### Task details
Below are records to print word for word; include none of their pictures.

### Information supplied

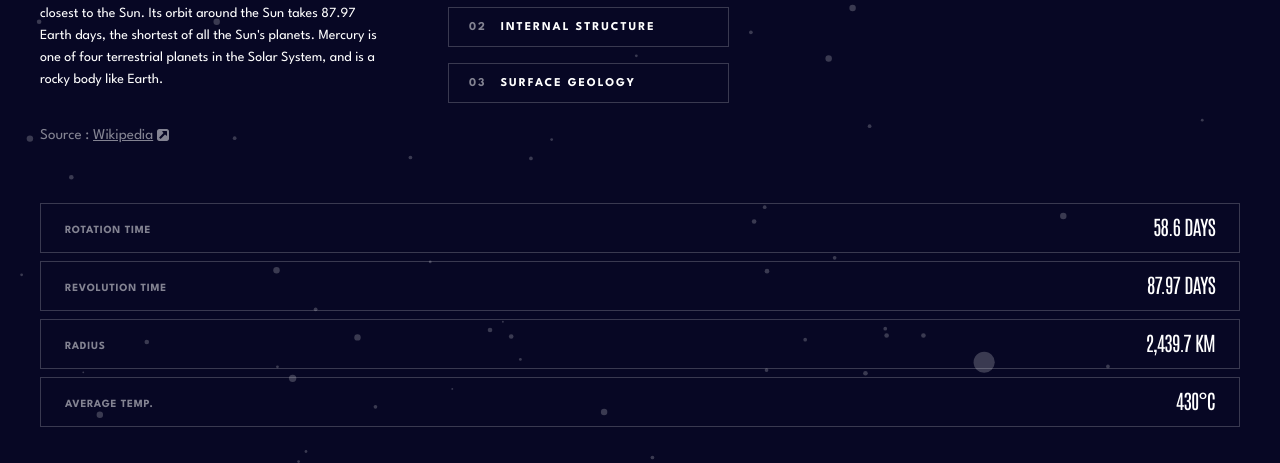
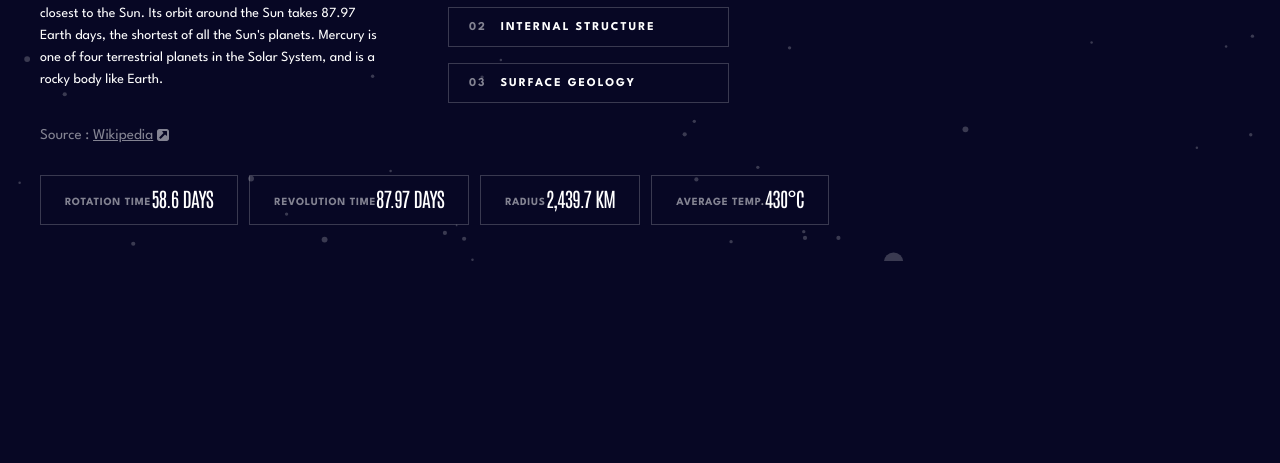
Before and after one commit to AdamHaniff/Planets-Fact-Site, a website built with Parcel: page index.html in a window 1280 px wide. Shown: the part 725-1188 px from the top of the page. After the commit the page ends 986 px from the top, so only its background shows below. Built offline with nearby package versions, Linux system fonts and the light colour scheme.

Commit message:
Changed flex direction of planet-info__data

```diff
--- a/sass/layouts/_tablet-layout.scss
+++ b/sass/layouts/_tablet-layout.scss
@@ -55,6 +55,7 @@
     &__container {
       display: flex;
       gap: 6.9rem;
+      margin-bottom: 2.7rem;
     }
 
     &__content {
@@ -84,11 +85,15 @@
         color: $color-white50Percent;
       }
     }
+
+    &__data {
+      flex-direction: row;
+      gap: 1.1rem;
+    }
   }
 
   // *********** SOURCE ***********
   .source {
     justify-content: start;
-    margin-bottom: 2.7rem;
   }
 }
```
Also changed, not shown: css/main.css, 1 other file.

### Response to this exercise
Before and after one commit to AdamHaniff/Planets-Fact-Site, a website built with Parcel: page index.html in a window 1280 px wide. Shown: the part 725-1188 px from the top of the page. After the commit the page ends 986 px from the top, so only its background shows below. Built offline with nearby package versions, Linux system fonts and the light colour scheme.

Commit message:
Changed flex direction of planet-info__data

```diff
--- a/sass/layouts/_tablet-layout.scss
+++ b/sass/layouts/_tablet-layout.scss
@@ -55,6 +55,7 @@
     &__container {
       display: flex;
       gap: 6.9rem;
+      margin-bottom: 2.7rem;
     }
 
     &__content {
@@ -84,11 +85,15 @@
         color: $color-white50Percent;
       }
     }
+
+    &__data {
+      flex-direction: row;
+      gap: 1.1rem;
+    }
   }
 
   // *********** SOURCE ***********
   .source {
     justify-content: start;
-    margin-bottom: 2.7rem;
   }
 }
```
Also changed, not shown: css/main.css, 1 other file.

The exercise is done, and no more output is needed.